§ **WHAT YOU WILL DO**:
Please restate each line of the data that follows word for word, skipping any image.

BEGIN RECORDS FOR THE TASK

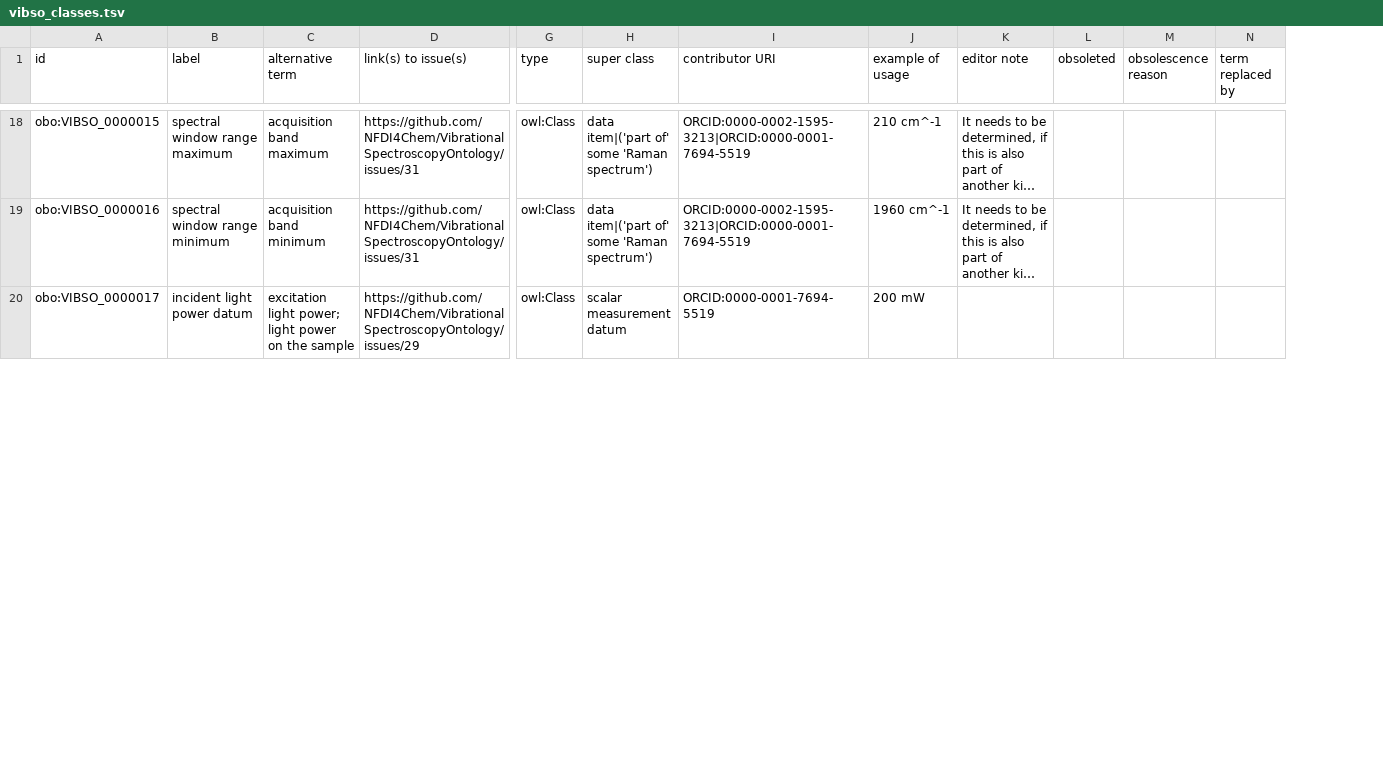
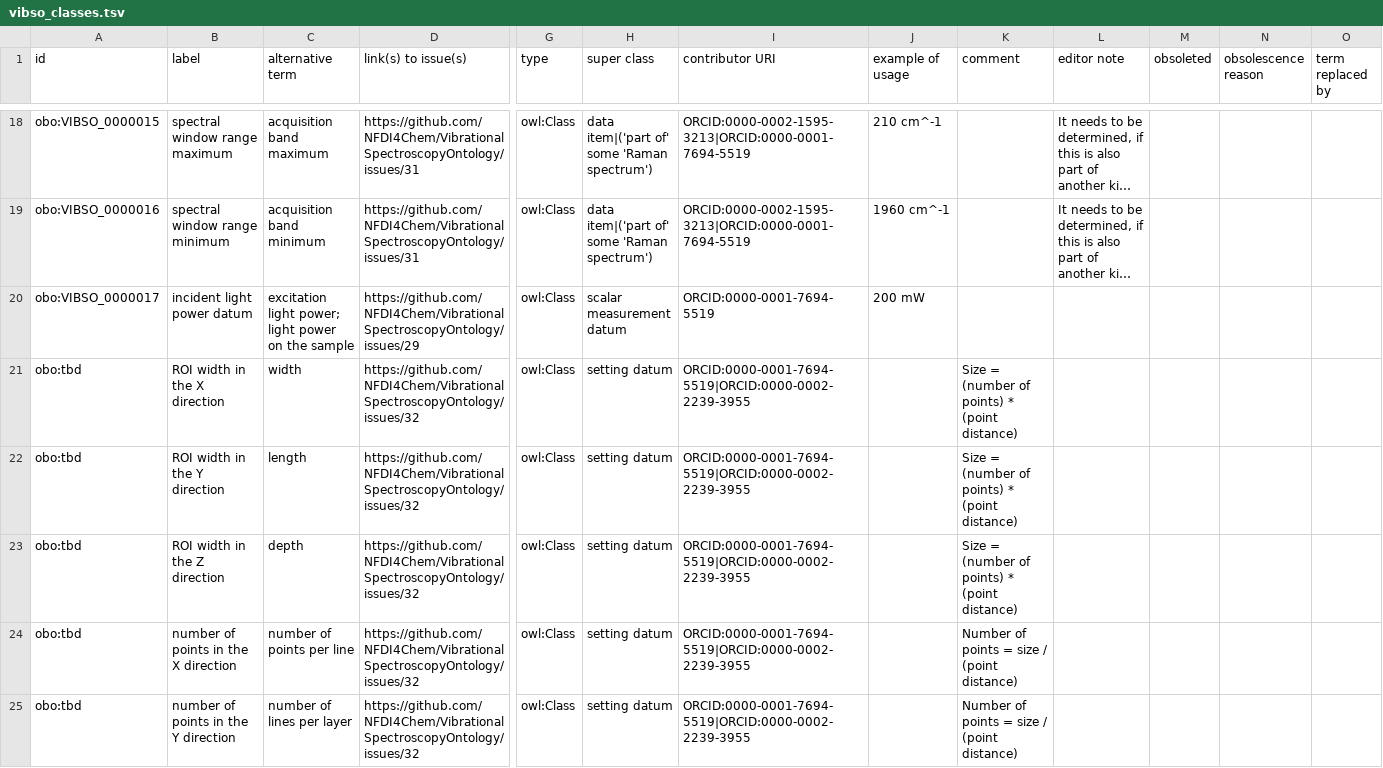
Before and after one commit to NFDI4Chem/VibrationalSpectroscopyOntology, a TSV file: src/templates/vibso_classes.tsv, drawn as a sheet; only a part is shown, gaps mark what is left out; long unchanged cells end in …; rows hold the shown columns only; the diff covers the shown part only; the diff names each change by its address in the sheet, - before the commit and + after, or states it on an @@ line.

Commit message:
Update vibso_classes.tsv

```diff
--- a/src/templates/vibso_classes.tsv
+++ b/src/templates/vibso_classes.tsv
+column K (comment), empty
+row 21: obo:tbd | ROI width in the X direction | width | https://github.com/NFDI4Chem/VibrationalSpectroscopyOntology/issues/32 | owl:Class | setting datum | ORCID:0000-0001-7694-5519|ORCID:0000-0002-2239-3955 |  | Size = (number of points) * (point distance)
+row 22: obo:tbd | ROI width in the Y direction | length | https://github.com/NFDI4Chem/VibrationalSpectroscopyOntology/issues/32 | owl:Class | setting datum | ORCID:0000-0001-7694-5519|ORCID:0000-0002-2239-3955 |  | Size = (number of points) * (point distance)
+row 23: obo:tbd | ROI width in the Z direction | depth | https://github.com/NFDI4Chem/VibrationalSpectroscopyOntology/issues/32 | owl:Class | setting datum | ORCID:0000-0001-7694-5519|ORCID:0000-0002-2239-3955 |  | Size = (number of points) * (point distance)
+row 24: obo:tbd | number of points in the X direction | number of points per line | https://github.com/NFDI4Chem/VibrationalSpectroscopyOntology/issues/32 | owl:Class | setting datum | ORCID:0000-0001-7694-5519|ORCID:0000-0002-2239-3955 |  | Number of points = size / (point distance)
+row 25: obo:tbd | number of points in the Y direction | number of lines per layer | https://github.com/NFDI4Chem/VibrationalSpectroscopyOntology/issues/32 | owl:Class | setting datum | ORCID:0000-0001-7694-5519|ORCID:0000-0002-2239-3955 |  | Number of points = size / (point distance)
```
Also changed, not shown: 1 added row and 6 edited cells elsewhere in this file.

END RECORDS FOR THE TASK

§ **EXERCISE RESULT**:
Before and after one commit to NFDI4Chem/VibrationalSpectroscopyOntology, a TSV file: src/templates/vibso_classes.tsv, drawn as a sheet; only a part is shown, gaps mark what is left out; long unchanged cells end in …; rows hold the shown columns only; the diff covers the shown part only; the diff names each change by its address in the sheet, - before the commit and + after, or states it on an @@ line.

Commit message:
Update vibso_classes.tsv

```diff
--- a/src/templates/vibso_classes.tsv
+++ b/src/templates/vibso_classes.tsv
+column K (comment), empty
+row 21: obo:tbd | ROI width in the X direction | width | https://github.com/NFDI4Chem/VibrationalSpectroscopyOntology/issues/32 | owl:Class | setting datum | ORCID:0000-0001-7694-5519|ORCID:0000-0002-2239-3955 |  | Size = (number of points) * (point distance)
+row 22: obo:tbd | ROI width in the Y direction | length | https://github.com/NFDI4Chem/VibrationalSpectroscopyOntology/issues/32 | owl:Class | setting datum | ORCID:0000-0001-7694-5519|ORCID:0000-0002-2239-3955 |  | Size = (number of points) * (point distance)
+row 23: obo:tbd | ROI width in the Z direction | depth | https://github.com/NFDI4Chem/VibrationalSpectroscopyOntology/issues/32 | owl:Class | setting datum | ORCID:0000-0001-7694-5519|ORCID:0000-0002-2239-3955 |  | Size = (number of points) * (point distance)
+row 24: obo:tbd | number of points in the X direction | number of points per line | https://github.com/NFDI4Chem/VibrationalSpectroscopyOntology/issues/32 | owl:Class | setting datum | ORCID:0000-0001-7694-5519|ORCID:0000-0002-2239-3955 |  | Number of points = size / (point distance)
+row 25: obo:tbd | number of points in the Y direction | number of lines per layer | https://github.com/NFDI4Chem/VibrationalSpectroscopyOntology/issues/32 | owl:Class | setting datum | ORCID:0000-0001-7694-5519|ORCID:0000-0002-2239-3955 |  | Number of points = size / (point distance)
```
Also changed, not shown: 1 added row and 6 edited cells elsewhere in this file.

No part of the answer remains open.